This might also explain why talk of when a market correction would be desirable for the Chinese authorities is heard. Ideally, any pullback should wait until after the 2008 Beijing Olympics, while this autumn the Communist Party convenes its 17th congress to approve the top leadership changes before the National People’s Congress elects a new government in March. A stock market slump would not give the impression of economic buoyancy needed during the sensitive periods of major leadership changes.
In the absence of traditional measures to cool the market such as significantly raising interest rates, another solution the authorities are eyeing to bolster the stock market is by adding better quality companies to soak up excess liquidity. As the theory goes, if you put better companies in the market, you will get a stronger, more stable market.
While traditionally China’s best companies opted for overseas markets such as Hong Kong, now it’s reported the State Council is to approve the first batch of five major red-chip companies, including China Mobile Ltd. and Lenovo Group Ltd.
to issue A-shares soon….
Taking this further, last week a story also ran that venerable HSBC Holdings Plc. was being wooed to list A-shares in China….But again we come back to the issue of price setting for the listing. If the CRSC controls pricing and dictates mainland investors must get to buy in at a discount, it’s likely to be a non starter….
Ultimately, there is no quick fix to provide a stock market that is efficient and less like a state sponsored casino…. As the analysts at BCA Research put it in a recent note: “We have no doubt if China’s market continues to spike up, the stage will be set for a very violent drop.”
And to Roubini’s thesis:
…Asia has learned the wrong lessons from its 1997-98 crisis….
[T]he current East Asia financial and currency policies represent a return to fixed exchange rates as most – but not all – of the policy makers in the region are aggressively preventing a necessary currency appreciation via massive and growing amounts of forex reserve accumulation. Such reserve accumulation has been at the rate of $450 billion in 2006 alone and now at an even faster rate in 2007. By now the stock of forex reserve in Asia is over $2.5 trillion and rising rapidly.
These policies are however creating – via partially sterilized intervention – a massive growth of monetary base and of credit in Asia that is feeding a variety of asset and financial bubbles as well as leading to goods inflation in some countries; these bubbles are dangerous and likely to lead to a financial bust over time.
These currency policies – effectively what has been referred to as the Bretton Woods 2 regime of fixed rates in Asia – have also made East Asia more dependent now than ever before on the US business cycle and on growth developments outside of Asia. Thus, China and Asia are now seriously vulnerable to a US hard landing that now looks more likely.
These Asian currency and financial policies have also contributed to global current account imbalances, to excessive global liquidity, to the bubbly conditions in a variety of global – not just Asian – asset markets and to a serious underpricing of risk in global financial markets.

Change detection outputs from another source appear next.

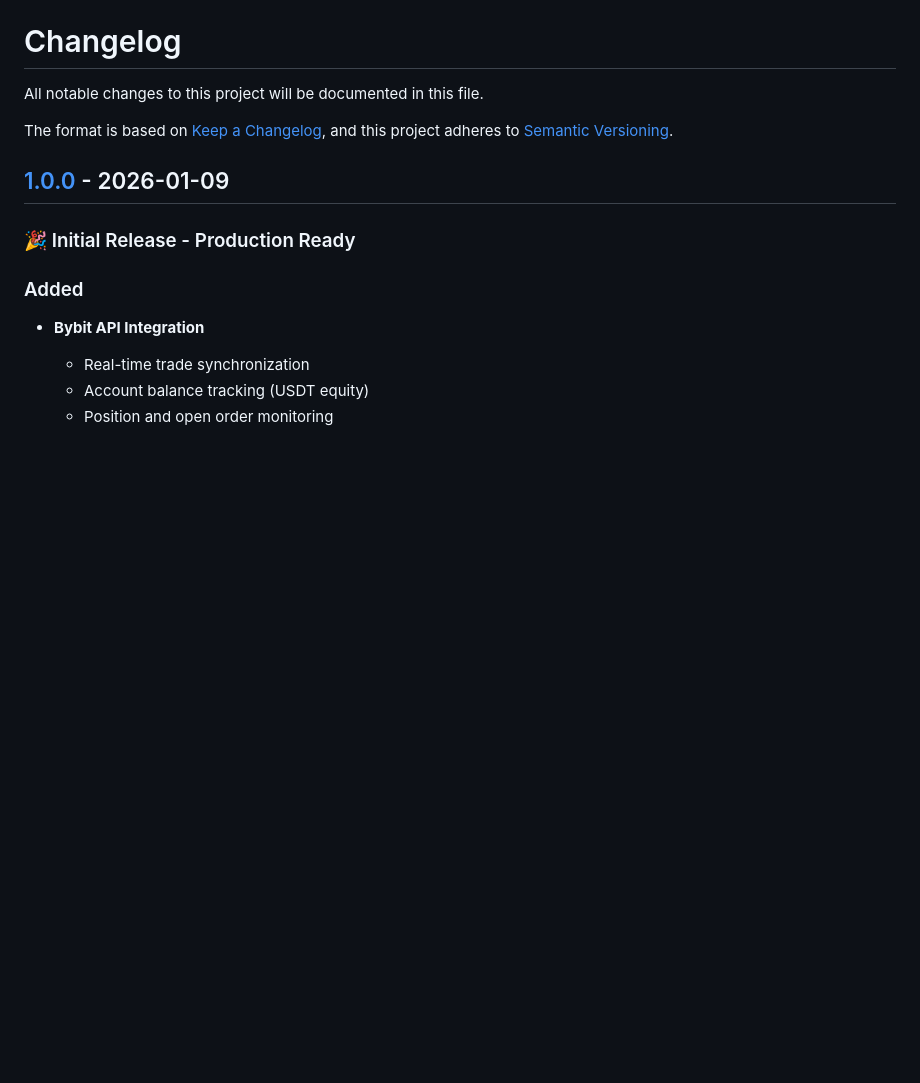
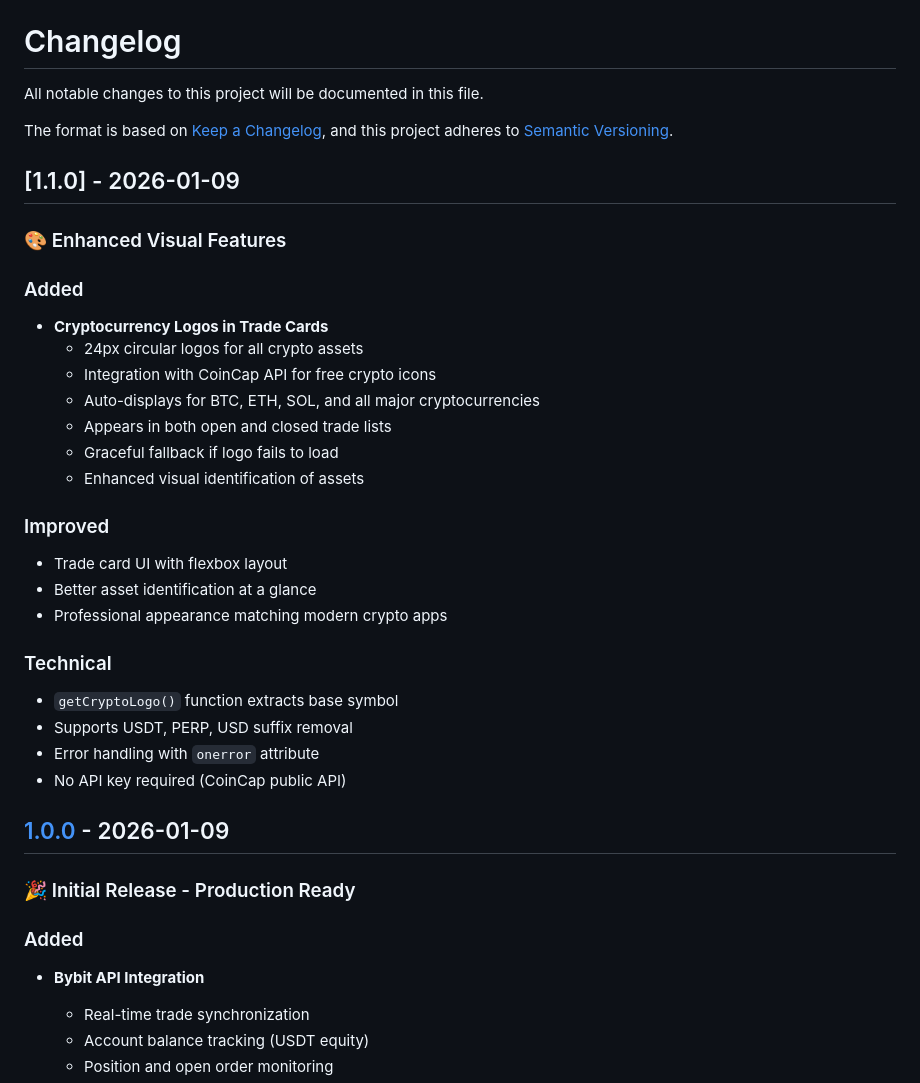
Before and after one commit to Imbalance983/automated-trading-journal, a Markdown page: CHANGELOG.md, the part around the change. GitHub-like rendering; blank space fills up the shorter version.

Commit message:
docs: update changelog for v1.1.0 release
✅ Added changelog entry for crypto logos feature
✅ Documented all enhancements in v1.1.0
✅ Professional changelog format maintained

Version 1.1.0 - ALL WORKING - LOGOS BACKUP

```diff
--- a/CHANGELOG.md
+++ b/CHANGELOG.md
@@ -4,6 +4,30 @@ All notable changes to this project will be documented in this file.
 
 The format is based on [Keep a Changelog](https://keepachangelog.com/en/1.0.0/),
 and this project adheres to [Semantic Versioning](https://semver.org/spec/v2.0.0.html).
+
+## [1.1.0] - 2026-01-09
+
+### 🎨 Enhanced Visual Features
+
+### Added
+- **Cryptocurrency Logos in Trade Cards**
+  - 24px circular logos for all crypto assets
+  - Integration with CoinCap API for free crypto icons
+  - Auto-displays for BTC, ETH, SOL, and all major cryptocurrencies
+  - Appears in both open and closed trade lists
+  - Graceful fallback if logo fails to load
+  - Enhanced visual identification of assets
+
+### Improved
+- Trade card UI with flexbox layout
+- Better asset identification at a glance
+- Professional appearance matching modern crypto apps
+
+### Technical
+- `getCryptoLogo()` function extracts base symbol
+- Supports USDT, PERP, USD suffix removal
+- Error handling with `onerror` attribute
+- No API key required (CoinCap public API)
 
 ## [1.0.0] - 2026-01-09
 
```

Thus, Asia is fighting today the last war as vulnerabilities in Asia are very different today from those that led to the 1997-98 crisis. Asia instead is not addressing the financial vulnerabilities created by its currency policies that risk to lead – with or without a US hard landing – to a new and different type of financial crisis in Asia, one triggered by excessive liquidity, excessive credit growth and asset bubbles in many financial markets.
A full version of his paper is available here for premium subscribers.